By Dick Frank

Monday is the Fourth of July. Americans will celebrate their independence by enjoying beer imported from Mexico and bratwurst shipped from Germany, and drive their cars made in Korea using gas from Iran to see fireworks made in China.

America is a great country where we just do things differently.

Only in America can a pizza get to your house faster than an ambulance.

Only in America do drug stores make the sick walk all the way to the back of the store to get their prescriptions filled while healthy people can buy cigarettes at the front.

Only in America do banks leave both doors wide-open and then chain pens to the counter.

Only in America do we leave our cars worth thousands of dollars in the driveway and put our useless junk in the garage.

Only in America do we use answering machines to screen calls and then have call waiting so we don’t miss a call from someone we didn’t want to talk to in the first place.

Only in America do we buy hot dogs in packages of ten and buns for them in packages of eight.

Only in America do people order double cheeseburgers, large fries and a diet Coke.

The traitor

In 1776, after the Americans declared independence from Great Britain, a group of men with serious faces sat in deep discussion long into the night around an oak table at a tavern in Philadelphia.

Suddenly, a man named Tobias Chick jumped to his feet. “Gentlemen, we must speak no more, for there is a traitor in out midst!”

The men looked at each other in shocked disbelief.

“You, Silas Hathwell, do you deny you still hold loyalty to King George III?”

“I do, indeed,” declared Hathwell angrily, “and I’ll see you that you hang, Chick. You’ll all hang, the lot of you!”

“Get him out of here,” another man cried, and Hathwell was carried from the tavern to be dealt with.

“Well, then” one man said with some admiration to the gentleman next to him, “I must concede, that Chick can catch a Tory.”

Crackers and duds

The great thing about the July 4 weekend is that nothing bad can happen. Congress is on vacation.

Old flag makers never die, they just wave bye bye.

Our forefathers resented being ruled by a king with no representation from the people. So, they got together and formed a new nation to be run by lobbyists.

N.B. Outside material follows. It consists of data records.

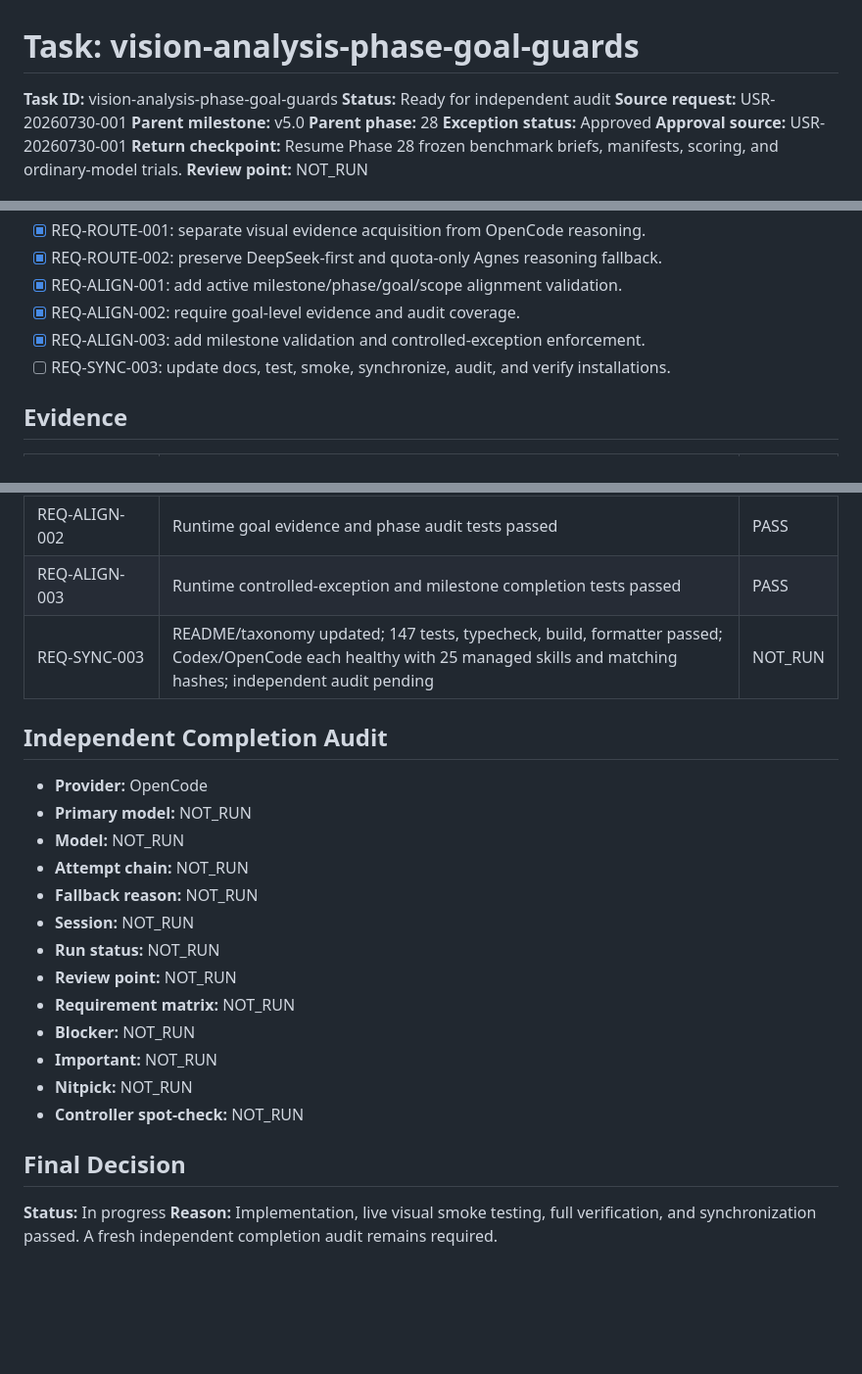
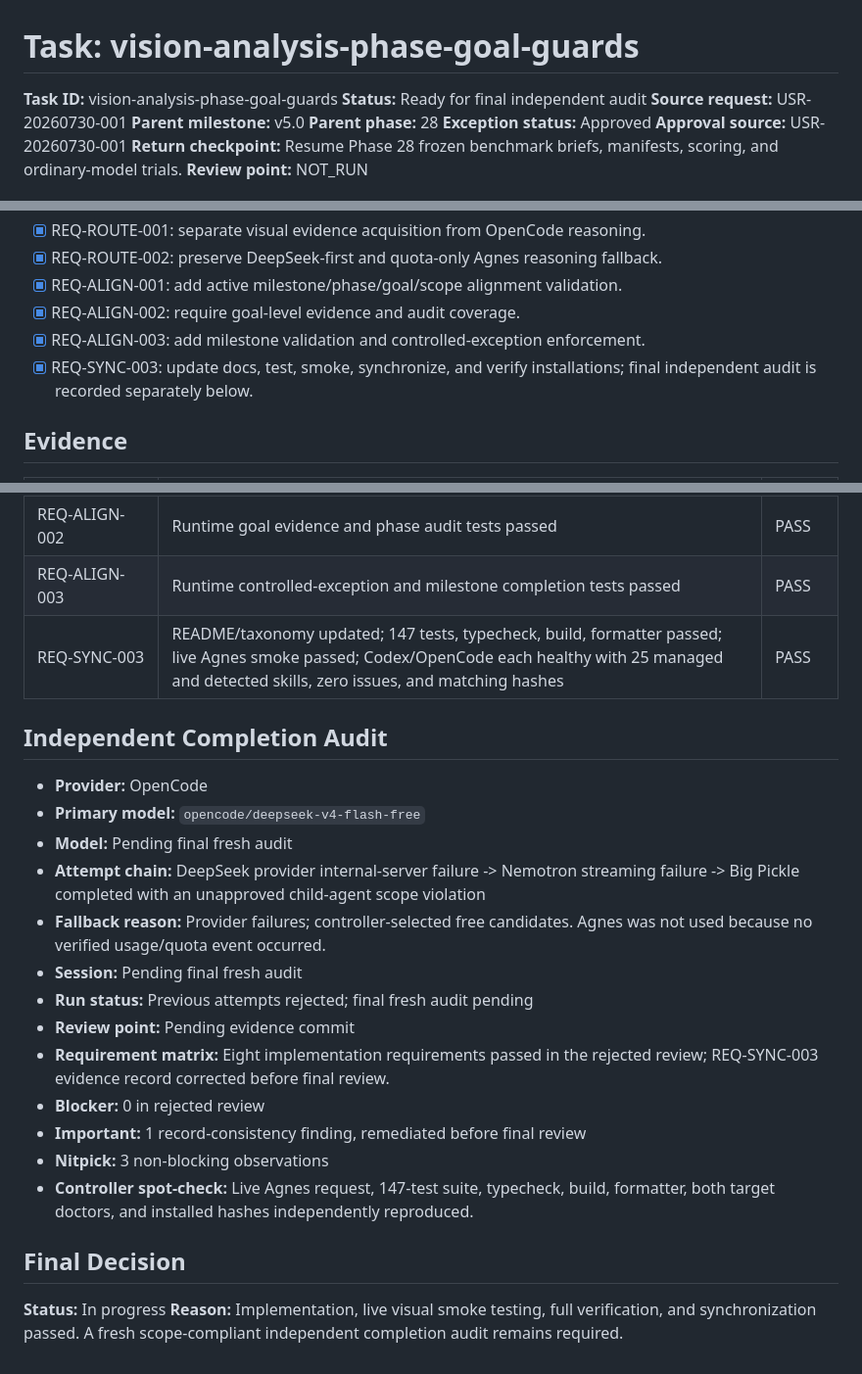
Before and after one commit to TobeMagic/aimagician-skills, a Markdown page: .planning/tasks/vision-analysis-phase-goal-guards.md, 3 parts joined by grey strips. Shown at 98% size. Rendered like a GitHub page; blank space fills up the shorter version.

Commit message:
docs(audit): record vision and goal guard evidence

```diff
--- a/.planning/tasks/vision-analysis-phase-goal-guards.md
+++ b/.planning/tasks/vision-analysis-phase-goal-guards.md
@@ -1,7 +1,7 @@
 # Task: vision-analysis-phase-goal-guards
 
 **Task ID:** vision-analysis-phase-goal-guards
-**Status:** Ready for independent audit
+**Status:** Ready for final independent audit
 **Source request:** USR-20260730-001
 **Parent milestone:** v5.0
 **Parent phase:** 28
@@ -33,7 +33,7 @@ Add a direct Agnes image-understanding skill because OpenCode cannot pass images
 - [x] REQ-ALIGN-001: add active milestone/phase/goal/scope alignment validation.
 - [x] REQ-ALIGN-002: require goal-level evidence and audit coverage.
 - [x] REQ-ALIGN-003: add milestone validation and controlled-exception enforcement.
-- [ ] REQ-SYNC-003: update docs, test, smoke, synchronize, audit, and verify installations.
+- [x] REQ-SYNC-003: update docs, test, smoke, synchronize, and verify installations; final independent audit is recorded separately below.
 
 ## Evidence
 
@@ -47,25 +47,25 @@ Add a direct Agnes image-understanding skill because OpenCode cannot pass images
 | REQ-ALIGN-001 | Runtime alignment and phase-goal drift tests passed | PASS |
 | REQ-ALIGN-002 | Runtime goal evidence and phase audit tests passed | PASS |
 | REQ-ALIGN-003 | Runtime controlled-exception and milestone completion tests passed | PASS |
-| REQ-SYNC-003 | README/taxonomy updated; 147 tests, typecheck, build, formatter passed; Codex/OpenCode each healthy with 25 managed skills and matching hashes; independent audit pending | NOT_RUN |
+| REQ-SYNC-003 | README/taxonomy updated; 147 tests, typecheck, build, formatter passed; live Agnes smoke passed; Codex/OpenCode each healthy with 25 managed and detected skills, zero issues, and matching hashes | PASS |
 
 ## Independent Completion Audit
 
 - **Provider:** OpenCode
-- **Primary model:** NOT_RUN
-- **Model:** NOT_RUN
-- **Attempt chain:** NOT_RUN
-- **Fallback reason:** NOT_RUN
-- **Session:** NOT_RUN
-- **Run status:** NOT_RUN
-- **Review point:** NOT_RUN
-- **Requirement matrix:** NOT_RUN
-- **Blocker:** NOT_RUN
-- **Important:** NOT_RUN
-- **Nitpick:** NOT_RUN
-- **Controller spot-check:** NOT_RUN
+- **Primary model:** `opencode/deepseek-v4-flash-free`
+- **Model:** Pending final fresh audit
+- **Attempt chain:** DeepSeek provider internal-server failure -> Nemotron streaming failure -> Big Pickle completed with an unapproved child-agent scope violation
+- **Fallback reason:** Provider failures; controller-selected free candidates. Agnes was not used because no verified usage/quota event occurred.
+- **Session:** Pending final fresh audit
+- **Run status:** Previous attempts rejected; final fresh audit pending
+- **Review point:** Pending evidence commit
+- **Requirement matrix:** Eight implementation requirements passed in the rejected review; REQ-SYNC-003 evidence record corrected before final review.
+- **Blocker:** 0 in rejected review
+- **Important:** 1 record-consistency finding, remediated before final review
+- **Nitpick:** 3 non-blocking observations
+- **Controller spot-check:** Live Agnes request, 147-test suite, typecheck, build, formatter, both target doctors, and installed hashes independently reproduced.
 
 ## Final Decision
 
 **Status:** In progress
-**Reason:** Implementation, live visual smoke testing, full verification, and synchronization passed. A fresh independent completion audit remains required.
+**Reason:** Implementation, live visual smoke testing, full verification, and synchronization passed. A fresh scope-compliant independent completion audit remains required.
```
Also changed, not shown: docs/audits/vision-analysis-phase-goal-guards-2026-07-30.md (added, +63 -0 lines).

Ducks celebrate the Fourth of July with fire quackers.

In 1774 Betsy Ross asked a group of colonists for their opinion of the flag she had made. It was the first flag poll.

Punsylvanians were the colonists who told the most jokes.

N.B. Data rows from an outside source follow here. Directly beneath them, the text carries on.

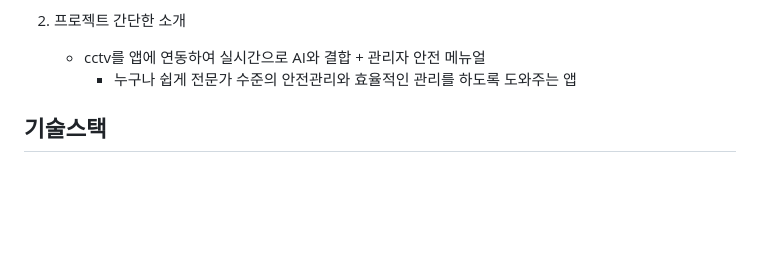
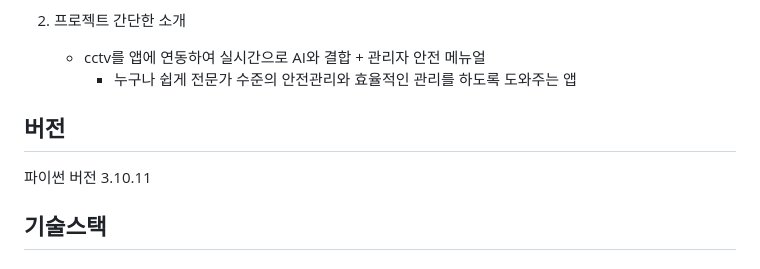
Before and after one commit to Khyeokju/GCP-Project, a Markdown page: README.md, the part around the change. Rendered like a GitHub page; blank space fills up the shorter version.

```diff
--- a/README.md
+++ b/README.md
@@ -38,6 +38,8 @@ GCP vm instance로 서버를 열고 vscode로 ssh를 연결하여 배포하였
    - cctv를 앱에 연동하여 실시간으로 AI와 결합 + 관리자 안전 메뉴얼
      - 누구나 쉽게 전문가 수준의 안전관리와 효율적인 관리를 하도록 도와주는 앱
 
+## 버전
+파이썬 버전 3.10.11
 
 ## **기술스택**
   ### Environment
```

Special greetings to all of the seniors celebrating “In Depends Dance Day” this weekend.

The craziest battle of the Revolutionary War was the Battle of Bonkers Hill.

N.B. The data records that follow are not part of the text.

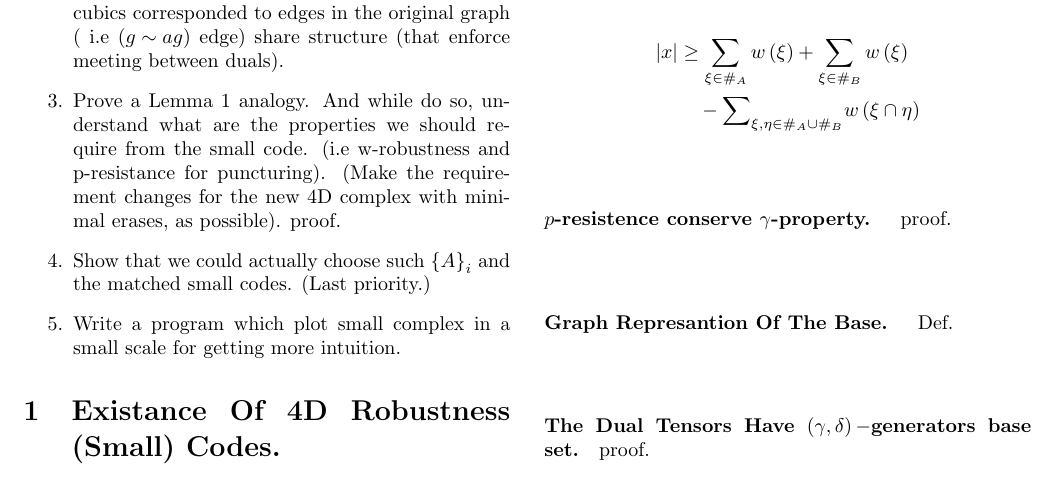
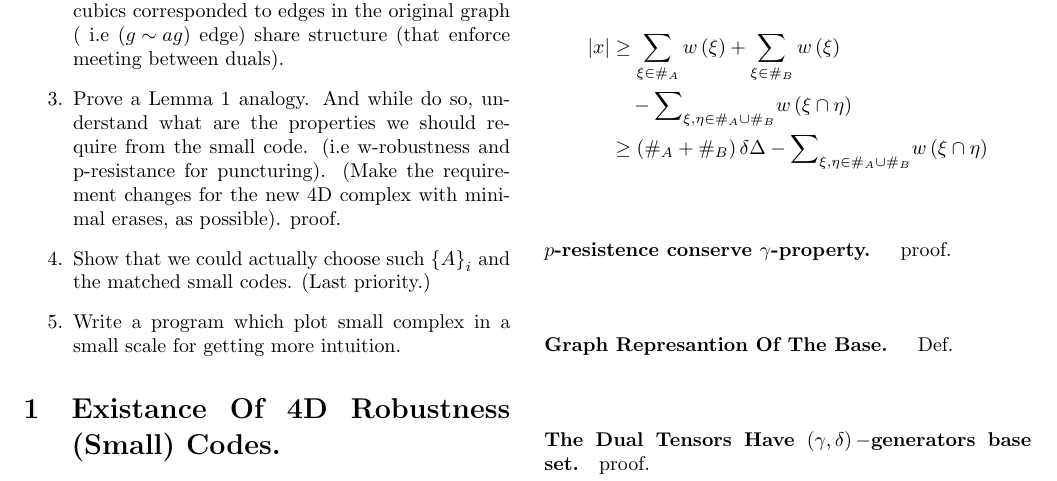
Before and after one commit to dudupo/Academic, a LaTeX document (projects/NLTES_project/ltc_v2.tex): part of page 1 of 4, cut so that both start at the same text. Compiled offline with pdfLaTeX.

Commit message:
compiling -Mon Sep 19 04:37:34 PM IDT 2022

```diff
--- a/projects/NLTES_project/ltc_v2.tex
+++ b/projects/NLTES_project/ltc_v2.tex
@@ -105,7 +105,8 @@
 	\begin{equation*}
 	  \begin{split}
 	    |x| & \ge \sum_{\xi \in \#_{A} }{w\left( \xi \right)} +   \sum_{\xi \in \#_{B} }{w\left( \xi \right)} \\
-	    & \ \ \ -{ \sum}_{\xi, \eta \in  \#_{A} \cup  \#_{B}}{ w\left( \xi \cap \eta \right) }
+	    & \ \ \ -{ \sum}_{\xi, \eta \in  \#_{A} \cup  \#_{B}}{ w\left( \xi \cap \eta \right) }\\
+	    & \ge \left( \#_{A} + \#_{B} \right)\delta\Delta - { \sum}_{\xi, \eta \in  \#_{A} \cup  \#_{B}}{ w\left( \xi \cap \eta \right) }
 	  \end{split}
 	\end{equation*}
 	\paragraph{$p$-resistence conserve $\gamma$-property. } proof.
```
Also changed, not shown: projects/pdfs/ltc_v2.pdf.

The long Fourth of July weekend serves a great purpose. It gets noise, mayhem, and violence off MTV and back on the streets where it belongs.

The big firework said to the little firework, “My pop is bigger than your pop.”

Our country has changed a lot since 1776. The British taxed paupers like they were millionaires, and today our government taxes millionaires like they were paupers.

What did one flag say to the other flag? Nothing. It just waved.

Because of the Stamp Act the Americans licked the British.

Canada, eh?

Today Canadians celebrate their holiday frequently referred to as “Canada’s birthday.” On this day back in the 1800s, Canada’s founding fathers gathered to discuss and plan independence from England. The issue of what to call this new country naturally came up.

One of the founding fathers really liked what the neighbors to the south did and pitched the idea. “USA is simple. It’s catchy. It works. How about if we put the letters of the alphabet in a hockey helmet, pull out three, and that’s our name. What do you think, eh?”

Everyone liked the idea and approved. So the 26 letters of the alphabet went into a helmet, and one of the founding fathers picked the three letters. He read them off as he picked them. “C, eh... N, eh... D, eh.”

Dick and his wife Jane live in Oak Run.